Namaste! I am Dipak Paswan from Nepal. I love to write articles about Asian religion and cultures. If you like this post or have any question please leave me a comment or use the contact page to reach me.
Karma is totally Buddhist terminology and Buddhist practice. Today the word has been picked up everywhere, even in the dictionaries, but it is totally Buddhist. The Nature of life In particular, what we consider to be pleasure in life, for example having a companion or building a family, some way or another brings a lot of pain, too. Every one of us seeks happiness, so we look for a companion, thinking that companionship will .
The word ‘karma’ sounds very romantic, because it is Sanskrit and people don’t know exactly what it means. To me, karma is some kind of natural law, which governs the things that are happening in our minds and within our lives. What is taking place has definitely not been created by anybody other than ourselves, yet, when we start experiencing the result, we have no control over it. Points to think about in Relation .

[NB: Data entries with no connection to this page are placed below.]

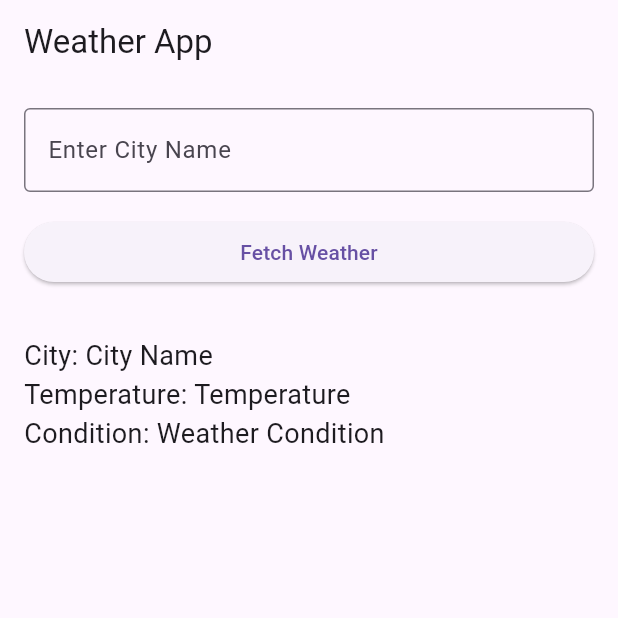
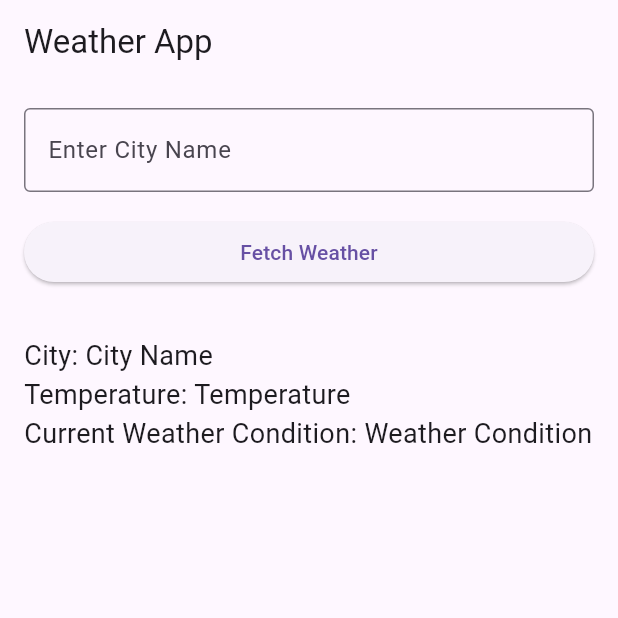
Before and after one commit to Ikran21/weather_info_map, a Flutter app: the screen it shows after launch, on a phone screen of 412 x 824 dp, the top half of it. Run offline on Flutter 3.47's test engine with Material 3 defaults, Android fonts, the phone set to English and light mode, and no system bars.

Commit message:
Final testing and adjustments

```diff
--- a/lib/main.dart
+++ b/lib/main.dart
@@ -78,7 +78,8 @@ class _WeatherHomePageState extends State<WeatherHomePage> {
             // Placeholders for displaying the weather data.
             Text('City: $_displayedCity', style: TextStyle(fontSize: 18)),
             Text('Temperature: $_temperature', style: TextStyle(fontSize: 18)),
-            Text('Condition: $_condition', style: TextStyle(fontSize: 18)),
+            Text('Current Weather Condition: $_condition',
+                style: TextStyle(fontSize: 18)),
           ],
         ),
       ),
```
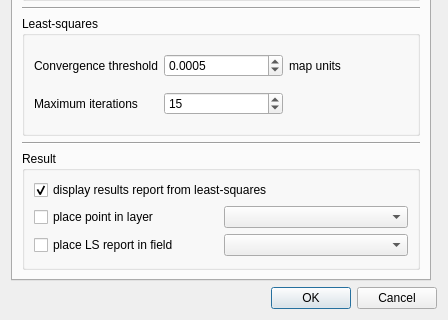
Before: the Qt Designer form ui_settings.ui in 3nids/intersectit, drawn with Qt 5; both pictures show x 0 to 448 and y 188 to 508 of the 448 by 508 pixel window.
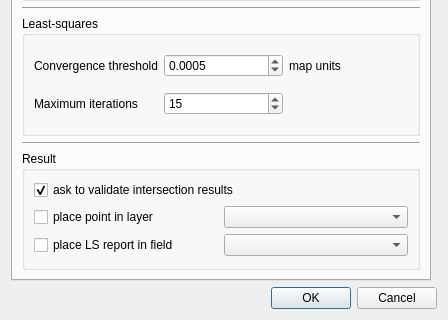
After: the same form once the commit is applied. The open tabs and pages were chosen to show the change.

Commit message: completed new settings name

What changed in the file:
```diff
--- a/ui_settings.ui
+++ b/ui_settings.ui
@@ -187,7 +187,7 @@
           <item row="0" column="0" colspan="2">
            <widget class="QCheckBox" name="displayReportBox">
             <property name="text">
-             <string>display results report from least-squares</string>
+             <string>ask to validate intersection results</string>
             </property>
             <property name="checked">
              <bool>true</bool>
```
Left out of the diff: 4 changed lines with no effect on the pictures. The commit also changes 2 other files.
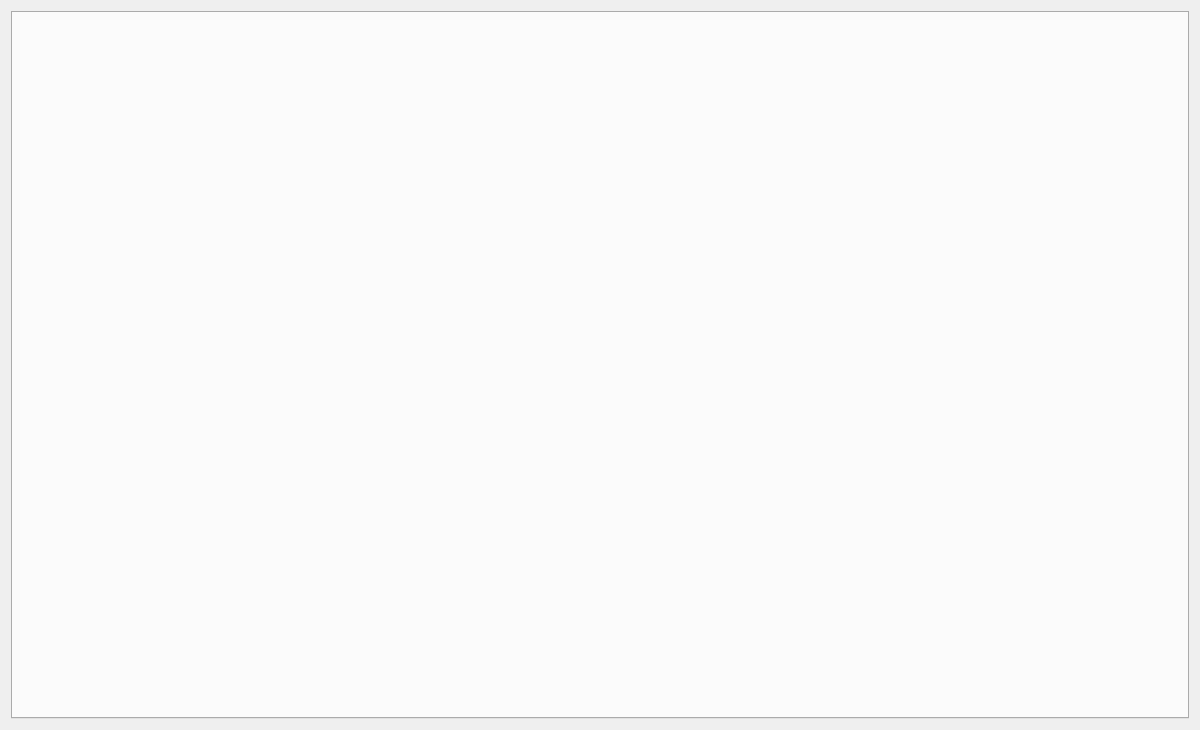
Old version of the form src/UI/window/config/src/ConfigWindow.ui in the repository okstar-org/ok-msg-desktop.
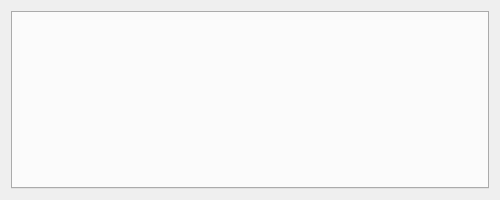
New version of the form.

What changed in the file:
```diff
--- a/src/UI/window/config/src/ConfigWindow.ui
+++ b/src/UI/window/config/src/ConfigWindow.ui
@@ -6,8 +6,8 @@
    <rect>
     <x>0</x>
     <y>0</y>
-    <width>1200</width>
-    <height>730</height>
+       <width>500</width>
+       <height>200</height>
    </rect>
   </property>
   <property name="windowTitle">
```
Left out of the diff: 12 changed lines with no effect on the pictures.
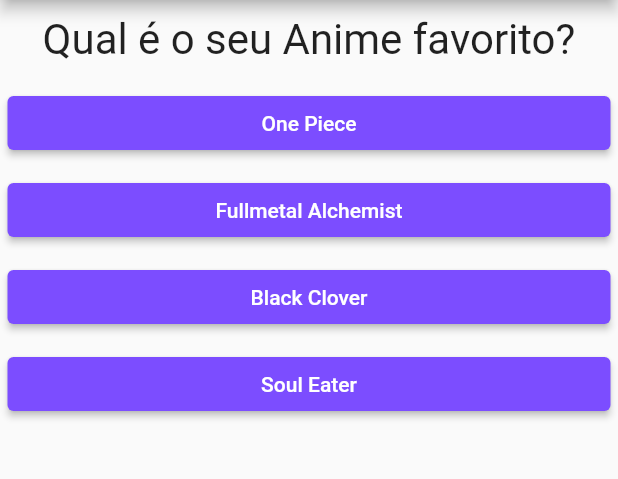
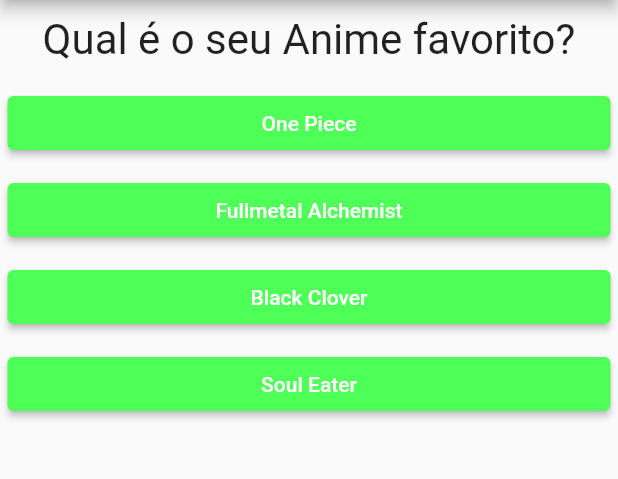
Before and after one commit to kaduediting/ProjetoQuizz, a Flutter app: the screen it shows after launch, on a phone screen of 412 x 824 dp, the part 84-563 px from its top. Run offline on Flutter 3.47's test engine with Material 2 defaults, Android fonts, the phone set to English and light mode, and no system bars.

Commit message:
nova-cor

```diff
--- a/lib/resposta.dart
+++ b/lib/resposta.dart
@@ -15,7 +15,7 @@ class Resposta extends StatelessWidget {
         width: double.infinity,
         child: ElevatedButton(
           style: ElevatedButton.styleFrom(
-            primary: Colors.deepPurpleAccent,
+            primary: Color.fromARGB(255, 77, 255, 86),
           ),
           onPressed: quandoSelecionado,
           child: Text(
```
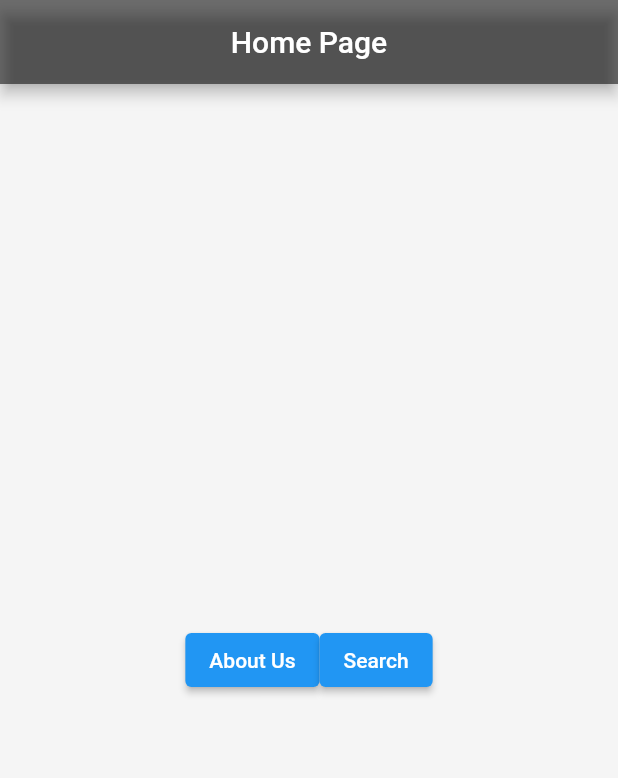
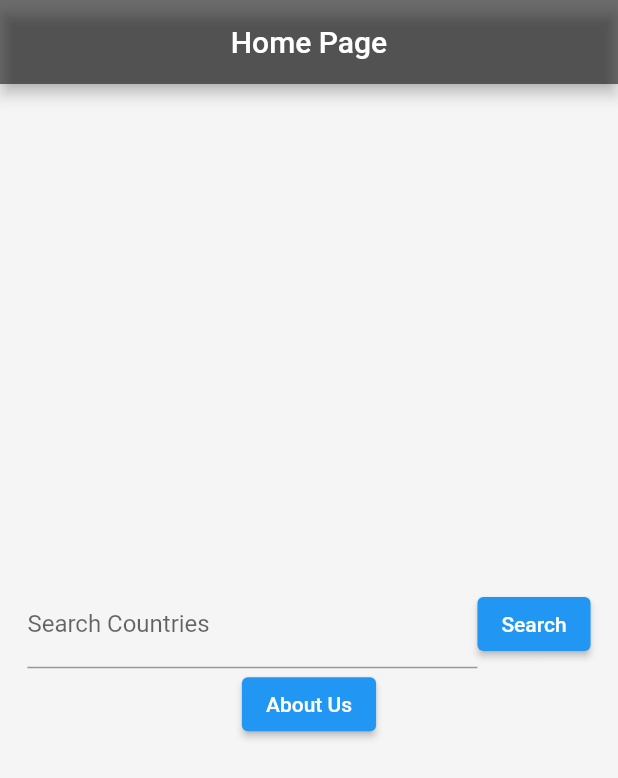
Before and after one commit to florian-chicot/LP_Projet-Flutter, a Flutter app: the screen it shows after launch, on a phone screen of 412 x 824 dp. Shown: the top 778 px of the screen. Run offline on Flutter 3.47's test engine with Material 2 defaults, Android fonts, the phone set to English and light mode, and no system bars; our stand-ins replace flutter_svg.

Commit message:
add input search

```diff
--- a/lib/UI/home.dart
+++ b/lib/UI/home.dart
@@ -20,10 +20,32 @@ class _AppState extends State<App> {
       ),
       backgroundColor: Colors.grey.shade100,
       body: Center(
-        child: Row(
+        child: Column(
           mainAxisAlignment: MainAxisAlignment.center,
-          crossAxisAlignment: CrossAxisAlignment.center,
           children: <Widget>[
+            Row(
+              mainAxisAlignment: MainAxisAlignment.center,
+              children: <Widget>[
+                SizedBox(
+                  width: 300,
+                  child: TextFormField(
+                    decoration: const InputDecoration(
+                      border: UnderlineInputBorder(),
+                      labelText: 'Search Countries',
+                    ),
+                  ),
+                ),
+                ElevatedButton(
+                  child: const Text('Search'),
+                  onPressed: () {
+                    Navigator.push(
+                      context,
+                      MaterialPageRoute(builder: (context) => const Search()),
+                    );
+                  },
+                ),
+              ],
+            ),
             ElevatedButton(
               child: const Text('About Us'),
               onPressed: () {
@@ -33,15 +55,6 @@ class _AppState extends State<App> {
                 );
               },
             ),
-            ElevatedButton(
-              child: const Text('Search'),
-              onPressed: () {
-                Navigator.push(
-                  context,
-                  MaterialPageRoute(builder: (context) => const Search()),
-                );
-              },
-            ),
           ],
         ),
       ),
```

There are three general skill levels of thangka painters are hobbyist, professionals, and masters. You can find out the skill of the artist by looking closely at the lines, such as those used to make waves, clouds, and the faces of people, gods, goddesses, and animals. The finer and clearer the lines, the greater the skill involved. A thangka painted by a master will cost more than one painted by a professional. The student .
Sketching is the major work in creating the art. Sketching involved several steps, the first of which was to lay down the main lines of orientation. Most important was the central vertical axis, for this would be the exact center of the painting around which the artist would plan the rest of the composition. The vertical axis usually marked the center of the main figure, and it was in relation to this line that .
After cleaning the pigment it had only to be mixed with the binder to become paint. For blending a pigment and binder you can simply mix it. Paint preparation can take a full day to prepare the five primary colors. Traditionally, the materials included a variety of mineral and vegetable substances minerals, precious stones, bark, leaves, flowers (especially the rock rose), gold, silver, copper, etc. Each had to be collected from its source in different .
The thangka painter’s palette consisted mainly of paints derived from the mineral pigments . Tibetan artists also made some of their paints by mixing the pigments with organic dyes and lakes such as indigo and lac dye. Important mixtures of this type included the blending of each of these two dyes with white. But since the dyes and lakes were mainly used during the shading and outlining stages that followed the initial application of .
Facial Features The last main step involving the application of colours was the rendering of the faces of the main figures. This was in effect the final stage of outlining, and sometimes a master painter would step in at this point and complete the painting of his student. Of all the finishing details, the facial features demanded the most attention, and among these it was the eyes that received the greatest care. The painting .
The brushes (pir) used by our main informants consisted of a brush tip of fine animal hairs attached to the pointed tip of a characteristic type of wooden handle. Brushes constructed in this manner contrast sharply with the Chinese style of paintbrush used throughout East Asia. The latter was usually made by bundling the brush hairs together and inserting them as a plug into a hollow-ended handle. Although many Tibetan artists were familiar with .